Mathematics and statistics
Question 1 is a simple division problem. A good strategy is to recognise that 1 000 ÷ 2.5 is equivalent to 2 000 ÷ 5 (and also to 4 000 ÷ 10), which is 400 (shares). (See the table of NDP material on page 4.)
For question 2a, 400 x $2.77 is equivalent to 4 x $277. The students could solve this in a variety of ways, such as: 4 x 200 = 800, 4 x 70 = 280, 4 x 7 = 28, therefore 4 x 277 = 800 + 280 + 28 = 1 108; or: 2 x 250 = 500 and 2 x 27 = 54, therefore 4 x 250 = 1 000 and 4 x 27 = 108, therefore 4 x 277 = $1,108.
Many students are very motivated by the idea of investing in the share market.
At the start of term, you could assign the students various sums of virtual money. Pairs of students (randomly assigned) are able to invest their “money” on the share market. Have students look in the financial pages of the newspaper to select how they will invest their money. It is useful to have outside visitors (for example, someone
from the local bank) come to discuss with students how to invest wisely. The investment is then “locked in” for the rest of the school term and the one following. At the end of that second term, students can find the value of their shares and calculate their gain (or loss).
Social Sciences Links
Social Sciences achievement objectives:
• Understand how people make decisions about access to and use of resources (Social Studies, level 3)
• Understand how producers and consumers exercise their rights and meet their responsibilities (Social Studies, level 4)

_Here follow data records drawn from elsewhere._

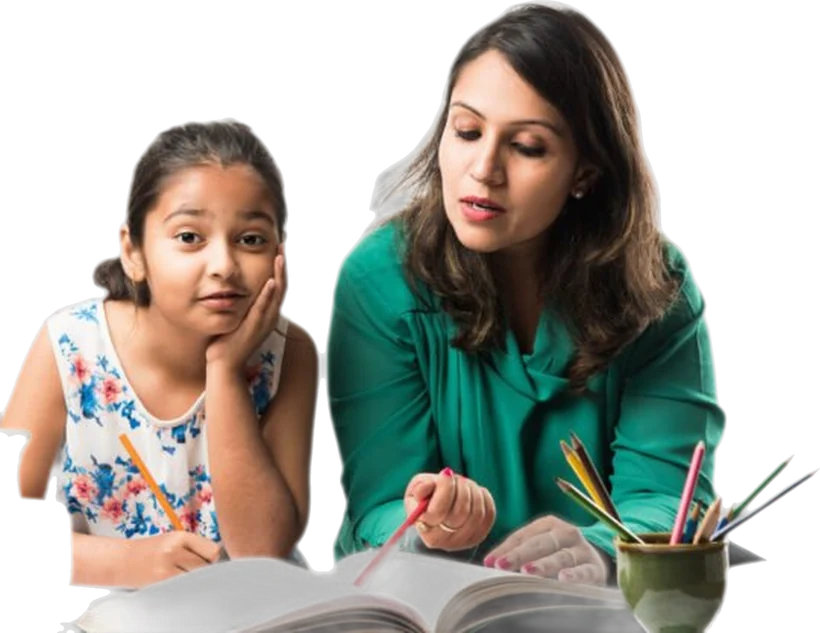
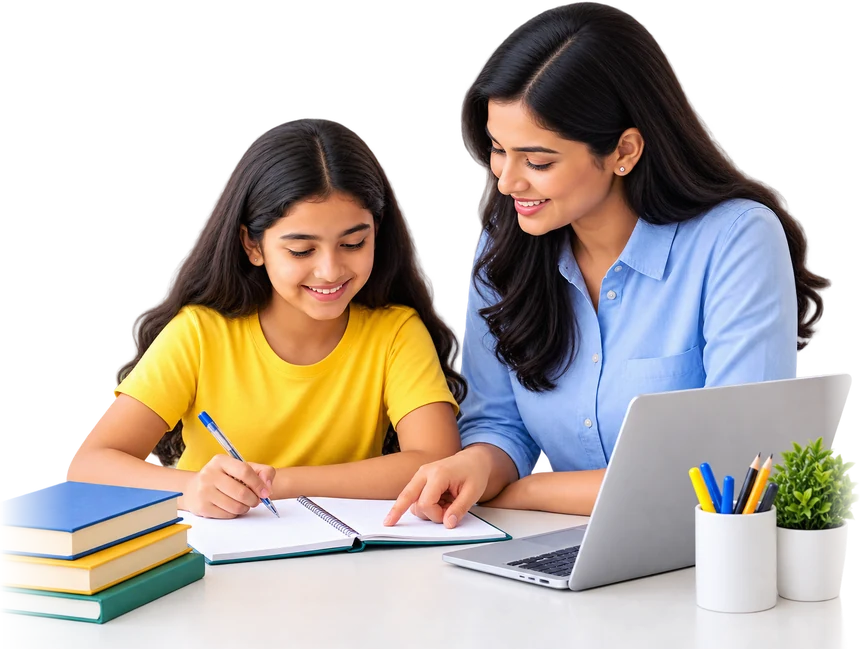
Home Page Changes

diff --git a/src/app/components/Hero.tsx b/src/app/components/Hero.tsx
@@ -12,6 +12,7 @@ import {
   Code2,
   Music,
   PersonStanding,
+  MapPin,
 } from 'lucide-react';
 import { useNavigate } from 'react-router-dom';
 import { track } from '../../seo/analytics';
@@ -19,18 +20,23 @@ import { track } from '../../seo/analytics';
 /* ─────────────────────────────────────────────────────────────────────────
    HERO — full-bleed banner
 
-   The photo is a transparent cutout — the studio backdrop has been removed, so
-   there is no white block and no card. The subjects sit directly on the page
-   background and the gradient shows through around them.
+   PHOTO
+   The photo is a transparent cutout. Its left edge was feathered before export
+   because the frame sliced the book stack flat and that cut read as a hard
+   vertical line. Keep the .webp files — do NOT re-export as JPEG, and do not
+   put a background colour behind the image.
 
-   Because the asset carries alpha, do NOT re-export it as JPEG and do not add
-   a background colour behind it.
+   BACKDROP
+   Depth behind the photo comes from stacked, purely decorative layers: a base
+   diagonal wash, two radial glows, a fine grid, a large brand disc, a thin
+   outline ring and a dotted patch. All are aria-hidden and carry no meaning,
+   so they can be re-ordered or removed freely.
 
-   The "We help in" card is centred on the boundary between this section and the
-   one below: it sits in flow after the banner and is shifted up by half its own
-   height. Move the whole group with the banner's bottom padding; do not swap the
-   translate for a fixed negative margin, which is what previously let the card
-   climb over the "Find a Tutor" button.
+   "WE HELP IN" CARD
+   Sits in flow after the banner and is shifted up by half its own height, so
+   its centre lands on the section boundary. Move the group with the banner's
+   bottom padding — never swap the translate for a fixed negative margin, which
+   is what previously let the card climb over the button.
 ───────────────────────────────────────────────────────────────────────── */
 
 const TRUST_BADGES = [
@@ -55,7 +61,7 @@ const CATEGORIES = [
 ];
 
 const PHOTO_ALT =
-  'A tutor explaining a page of a textbook to a young student sitting beside her at home';
+  'A tutor sitting beside a young student at her desk, helping her work through a page in her notebook';
 
 export function Hero() {
   const navigate = useNavigate();
@@ -63,39 +69,77 @@ export function Hero() {
   return (
     <section className="relative z-10 bg-white">
 
-      {/* ══════════════ BANNER BLOCK ══════════════ */}
+      {/* ══════════════ BANNER ══════════════ */}
       <div className="relative overflow-hidden">
 
-        {/* Background: tint on the left, pure white well before the photo starts */}
+        {/* Backdrop 1 — base wash, reaching white before the photo starts */}
         <div
-          className="absolute inset-0 bg-[linear-gradient(100deg,#E8F0FF_0%,#F1EEFF_22%,#FCFAFF_36%,#FFFFFF_46%,#FFFFFF_100%)]"
-          aria-hidden="true"
-        />
-        <div
-          className="absolute inset-0 opacity-[0.28] bg-[linear-gradient(to_right,#1e1b3a08_1px,transparent_1px),linear-gradient(to_bottom,#1e1b3a08_1px,transparent_1px)] bg-[size:64px_64px]"
+          className="absolute inset-0 bg-[linear-gradient(103deg,#E6EEFF_0%,#EFEBFF_20%,#F8F5FF_34%,#FFFFFF_46%,#FFFFFF_100%)]"
           aria-hidden="true"
         />
 
-        {/* Soft brand circle, sitting between the copy and the photo */}
+        {/* Backdrop 2 — soft radial glows, mesh-gradient feel */}
         <div
-          className="hidden lg:block absolute left-[42%] top-[10%] w-[30rem] h-[30rem] rounded-full bg-gradient-to-br from-[#CFE0FF]/45 to-[#E7DBFF]/45 blur-[70px]"
+          className="absolute -top-40 -left-32 w-[46rem] h-[46rem] rounded-full opacity-60"
+          aria-hidden="true"
+          style={{
+            background:
+              'radial-gradient(circle, rgba(123,47,247,0.16) 0%, rgba(123,47,247,0.05) 45%, transparent 70%)',
+            filter: 'blur(20px)',
+          }}
+        />
+        <div
+          className="hidden md:block absolute -bottom-52 left-[16%] w-[40rem] h-[40rem] rounded-full opacity-50"
+          aria-hidden="true"
+          style={{
+            background:
+              'radial-gradient(circle, rgba(234,88,12,0.12) 0%, rgba(234,88,12,0.04) 45%, transparent 70%)',
+            filter: 'blur(24px)',
+          }}
+        />
+
+        {/* Backdrop 3 — fine grid, faded out towards the bottom */}
+        <div
+          className="absolute inset-0 opacity-[0.30] bg-[linear-gradient(to_right,#1e1b3a0a_1px,transparent_1px),linear-gradient(to_bottom,#1e1b3a0a_1px,transparent_1px)] bg-[size:64px_64px] [mask-image:linear-gradient(to_bottom,black,transparent_88%)]"
           aria-hidden="true"
         />
 
-        {/* ────── Photo: transparent cutout, no background block ────── */}
-        <div className="hidden lg:block absolute bottom-0 right-0 w-[54%] xl:w-[52%] 2xl:w-[50%] pointer-events-none">
+        {/* Backdrop 4 — shapes behind the photo */}
+        <div
+          className="hidden lg:block absolute right-[7%] top-[13%] w-[33rem] h-[33rem] rounded-full bg-[radial-gradient(circle_at_30%_25%,#DCE8FF_0%,#E8DFFF_55%,#F6F1FF_100%)] opacity-80"
+          aria-hidden="true"
+        />
+        <div
+          className="hidden xl:block absolute right-[3.5%] top-[8%] w-[37rem] h-[37rem] rounded-full border border-[#7B2FF7]/[0.13]"
+          aria-hidden="true"
+        />
+        <div
+          className="hidden lg:block absolute top-24 right-8 w-40 h-28 opacity-45"
+          aria-hidden="true"
+          style={{
+            backgroundImage: 'radial-gradient(#7B2FF7 1.5px, transparent 1.5px)',
+            backgroundSize: '18px 18px',
+          }}
+        />
+        <div
+          className="hidden xl:block absolute bottom-10 right-[44%] w-24 h-24 rounded-full border-2 border-[#EA580C]/[0.16]"
+          aria-hidden="true"
+        />
+
+        {/* Photo — transparent cutout, full-bleed right */}
+        <div className="hidden lg:block absolute bottom-0 right-0 w-[55%] xl:w-[53%] 2xl:w-[51%] pointer-events-none">
           <img
-            src="/tutoo_assets/hero/tutor-student-3.png"
+            src="/tutoo_assets/hero/tutor-student.webp"
             alt={PHOTO_ALT}
             width={1400}
-            height={1077}
+            height={994}
             fetchPriority="high"
             decoding="async"
-            className="w-full h-auto object-contain object-bottom drop-shadow-[0_18px_40px_rgba(30,27,58,0.10)]"
+            className="w-full h-auto object-contain object-bottom drop-shadow-[0_22px_45px_rgba(30,27,58,0.13)]"
           />
         </div>
 
-        {/* ────── Copy ────── */}
+        {/* ── Copy ── */}
         <div className="relative max-w-7xl mx-auto px-6 lg:px-8">
           <motion.div
             initial={{ opacity: 0, y: 24 }}
@@ -103,6 +147,18 @@ export function Hero() {
             transition={{ duration: 0.55, ease: [0.16, 1, 0.3, 1] }}
             className="w-full lg:w-[50%] xl:w-[48%] pt-32 pb-28 lg:pt-36 lg:pb-36"
           >
+            <motion.div
+              initial={{ opacity: 0, y: -8 }}
+              animate={{ opacity: 1, y: 0 }}
+              transition={{ duration: 0.4 }}
+              className="inline-flex items-center gap-2 pl-3 pr-4 py-1.5 rounded-full bg-white/80 backdrop-blur border border-[#E6E3F0] shadow-[0_2px_10px_rgba(30,27,58,0.05)] mb-6"
+            >
+              <MapPin className="w-3.5 h-3.5 text-[#6D28D9]" />
+              <span className="text-[13px] font-semibold text-[#1E1B3A]">
+                Kothrud (Pune) · Kolhapur · Online
+              </span>
+            </motion.div>
+
             <h1 className="max-w-[13ch] sm:max-w-[15ch] text-[2.15rem] leading-[1.1] sm:text-[2.6rem] lg:text-[2.75rem] xl:text-[2.95rem] font-bold tracking-[-0.022em] text-[#1E1B3A]">
               Find the Best Tutor.
               <span className="mt-1 block text-[#EA580C]">Learn Better.</span>
@@ -120,10 +176,13 @@ export function Hero() {
                   initial={{ opacity: 0, y: 14 }}
                   animate={{ opacity: 1, y: 0 }}
                   transition={{ delay: 0.15 + i * 0.07, duration: 0.4 }}
+                  whileHover={{ y: -3 }}
                   className="flex flex-col items-center text-center"
                 >
-                  <div className="w-14 h-14 rounded-full bg-white shadow-[0_6px_18px_rgba(30,27,58,0.10)] flex items-center justify-center mb-2.5">
-                    <badge.icon className="w-6 h-6 text-[#6D28D9]" strokeWidth={1.9} />
+                  <div className="w-14 h-14 rounded-2xl bg-white ring-1 ring-[#EFEBFA] shadow-[0_8px_20px_rgba(30,27,58,0.08)] flex items-center justify-center mb-2.5">
+                    <span className="w-9 h-9 rounded-xl bg-[#F4EFFE] flex items-center justify-center">
+                      <badge.icon className="w-[18px] h-[18px] text-[#6D28D9]" strokeWidth={2} />
+                    </span>
                   </div>
                   <span className="text-[13px] font-semibold text-[#1E1B3A] leading-tight">
                     {badge.line1}
@@ -134,86 +193,95 @@ export function Hero() {
               ))}
             </div>
 
-            <div className="mt-9 flex flex-col sm:flex-row gap-4">
-              <button
+            <div className="mt-9">
+              <motion.button
                 type="button"
-                onClick={() => navigate('/find-a-tutor')}
-                className="group inline-flex items-center justify-center gap-2.5 px-8 h-14 rounded-xl bg-[#EA580C] hover:bg-[#C2410C] text-white font-bold text-lg shadow-[0_10px_28px_rgba(234,88,12,0.30)] transition-colors"
+                whileHover={{ y: -2 }}
+                whileTap={{ y: 0 }}
+                onClick={() => {
+                  track('book_cta_click', { placement: 'hero' });
+                  navigate('/find-a-tutor');
+                }}
+                className="group inline-flex items-center justify-center gap-2.5 px-9 h-14 rounded-xl bg-gradient-to-r from-[#F2660F] to-[#EA580C] hover:from-[#EA580C] hover:to-[#C2410C] text-white font-bold text-lg shadow-[0_12px_30px_rgba(234,88,12,0.32)] transition-colors"
               >
                 Find a Tutor
                 <ArrowRight className="w-5 h-5 group-hover:translate-x-1 transition-transform" />
-              </button>
+              </motion.button>
 
+              <p className="mt-3.5 text-sm text-[#6E6A85]">
+                Free first assessment · No obligation
+              </p>
             </div>
           </motion.div>
 
-          {/* ────── Photo: stacked, full-width (mobile & tablet) ────── */}
+          {/* ── Photo: stacked, full-width (mobile & tablet) ── */}
           <motion.div
             initial={{ opacity: 0, y: 20 }}
             animate={{ opacity: 1, y: 0 }}
             transition={{ duration: 0.5, delay: 0.15 }}
             className="lg:hidden relative -mx-6 pb-4"
           >
+            <div
+              className="absolute left-1/2 -translate-x-1/2 top-2 w-[18rem] h-[18rem] sm:w-[23rem] sm:h-[23rem] rounded-full bg-[radial-gradient(circle_at_35%_30%,#DCE8FF_0%,#E8DFFF_60%,transparent_100%)] opacity-80"
+              aria-hidden="true"
+            />
             <img
-              src="/tutoo_assets/hero/tutor-student-sm-1.png"
+              src="/tutoo_assets/hero/tutor-student-sm.webp"
               alt={PHOTO_ALT}
-              width={820}
-              height={631}
+              width={860}
+              height={649}
               fetchPriority="high"
               decoding="async"
-              className="w-full h-auto object-contain"
+              className="relative w-full h-auto object-contain"
             />
           </motion.div>
 
         </div>
       </div>
 
-
-      {/* ══════════════ "WE HELP IN" ══════════════
-          Sits in flow BELOW the banner and is shifted up by exactly half its own
-          height, so its centre line lands on the section boundary — half on the
-          banner, half on the section below. The shift is relative to the card
-          itself, never a fixed offset, so it cannot ride up over the button.
-          It lives outside the banner's overflow-hidden so the lower half is not
-          clipped, and the section carries z-10 so it paints over what follows. */}
+      {/* ══════════════ "WE HELP IN" ══════════════ */}
       <div className="relative z-10 max-w-7xl mx-auto px-6 lg:px-8">
         <div className="-translate-y-1/2">
-        <motion.div
-          initial={{ opacity: 0, y: 20 }}
-          animate={{ opacity: 1, y: 0 }}
-          transition={{ duration: 0.5, delay: 0.3 }}
-          className="bg-white rounded-[22px] shadow-[0_14px_44px_rgba(30,27,58,0.12)] border border-[#EFEDF6] px-5 sm:px-8 py-5"
-        >
-          <div className="flex flex-col lg:flex-row lg:items-center gap-4 lg:gap-6">
-            <p className="text-sm font-bold text-[#1E1B3A] shrink-0 text-center lg:text-left lg:border-r lg:border-[#EFEDF6] lg:pr-6">
-              We help in
-            </p>
+          <motion.div
+            initial={{ opacity: 0, y: 20 }}
+            animate={{ opacity: 1, y: 0 }}
+            transition={{ duration: 0.5, delay: 0.3 }}
+            className="bg-white/95 backdrop-blur rounded-[22px] shadow-[0_18px_50px_rgba(30,27,58,0.13)] ring-1 ring-[#EFEDF6] px-5 sm:px-8 py-5"
+          >
+            <div className="flex flex-col lg:flex-row lg:items-center gap-4 lg:gap-6">
+              <p className="text-sm font-bold text-[#1E1B3A] shrink-0 text-center lg:text-left lg:border-r lg:border-[#EFEDF6] lg:pr-6">
+                We help in
+              </p>
 
-            <ul className="flex-1 grid grid-cols-4 gap-y-4 sm:flex sm:items-start sm:justify-between">
-              {CATEGORIES.map((c, i) => (
-                <li
-                  key={c.label}
-                  className={`flex flex-col items-center justify-start text-center gap-1.5 px-0.5 sm:px-3.5 min-h-[3.25rem] ${
-                    i > 0 ? 'sm:border-l sm:border-[#F1EFF7]' : ''
-                  }`}
-                >
-                  <c.icon className="w-[22px] h-[22px]" style={{ color: c.color }} strokeWidth={1.9} />
-                  <span className="text-[11px] sm:text-xs font-medium text-[#4B4763] leading-tight whitespace-nowrap">
-                    {c.label}
-                  </span>
-                </li>
-              ))}
-            </ul>
-          </div>
+              <ul className="flex-1 grid grid-cols-4 gap-y-4 sm:flex sm:items-start sm:justify-between">
+                {CATEGORIES.map((c, i) => (
+                  <li
+                    key={c.label}
+                    className={`group flex flex-col items-center justify-start text-center gap-1.5 px-0.5 sm:px-3.5 min-h-[3.25rem] ${
+                      i > 0 ? 'sm:border-l sm:border-[#F1EFF7]' : ''
+                    }`}
+                  >
+                    <c.icon
+                      className="w-[22px] h-[22px] transition-transform duration-200 group-hover:-translate-y-0.5"
+                      style={{ color: c.color }}
+                      strokeWidth={1.9}
+                    />
+                    <span className="text-[11px] sm:text-xs font-medium text-[#4B4763] leading-tight whitespace-nowrap">
+                      {c.label}
+                    </span>
+                  </li>
+                ))}
+              </ul>
+            </div>
 
-          <div className="mt-4 pt-3.5 border-t border-[#F1EFF7] flex flex-wrap items-center justify-center gap-x-3 gap-y-1.5 text-[13.5px] text-[#4B4763]">
-            <span className="font-medium">One-to-One Learning</span>
-            <span className="w-1.5 h-1.5 rounded-full bg-[#7B2FF7]" aria-hidden="true" />
-            <span className="font-medium">Personal Attention</span>
-            <span className="w-1.5 h-1.5 rounded-full bg-[#7B2FF7]" aria-hidden="true" />
-            <span className="font-medium">Better Results</span>
-          </div>
-        </motion.div>
+            <div className="mt-4 pt-3.5 border-t border-[#F1EFF7] flex flex-wrap items-center justify-center gap-x-3 gap-y-1.5 text-[13.5px] text-[#4B4763]">
+              <span className="font-medium">One-to-One Learning</span>
+              <span className="w-1.5 h-1.5 rounded-full bg-[#7B2FF7]" aria-hidden="true" />
+              <span className="font-medium">Personal Attention</span>
+              <span className="w-1.5 h-1.5 rounded-full bg-[#7B2FF7]" aria-hidden="true" />
+              <span className="font-medium">Better Results</span>
+            </div>
+          </motion.div>
         </div>
       </div>
     </section>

For Activity Two, the students could consider investigating the following questions: What rights and responsibilities does Tavita have as an investor (consumer of the stock exchange)? Who and what “protects” (governs) these rights and responsibilities?
Answers to Activities
1. a. The low-risk, low-return investment
b. After 2.5 years (5 rolls)
c. The high-risk, high-return investment
d. A dice roll of 1 decreases your investment by 25%, so you not only don’t get any
dividends, you may also end up with less money than you started with.
e. Answers may vary. In most cases, there is very little risk of losing your capital
investment, but although your capital may be safe, you won’t earn as much interest as on riskier investments. However, the advantages of feeling that your money is “safe” may outweigh the lower income from it.
2. Answers will vary, depending on the roll of the dice. Check your dice throw on the table below. (*The amounts in row 1 are the value of each investment after 6 months, year 6.)
A game simulating investment options, followed by discussion.
1.–2. Results and discussion will vary.
3. a. By throwing more 1s, you will either earn less money than you hoped or even lose money.
b. With each investment, you are more likely to earn money than to lose money. (There are three numbers on the dice where you earn money and only one number where you lose money.) However, with the highrisk, high-return plan, the risk of ending up with less money is elevated because of the high percentage involved. (With each individual roll, the risk of losing money is 1 in 6.)
1. 400 shares
2. a. $1,108
3. a. $32
b. 11 shares
• Answers will vary.
• If people invest in more than one company (possibly a mix of risk types), there is less chance of losing all your money if any one company fails. For example, if a high-risk investment loses money, you would most likely still have income from your low-risk investment.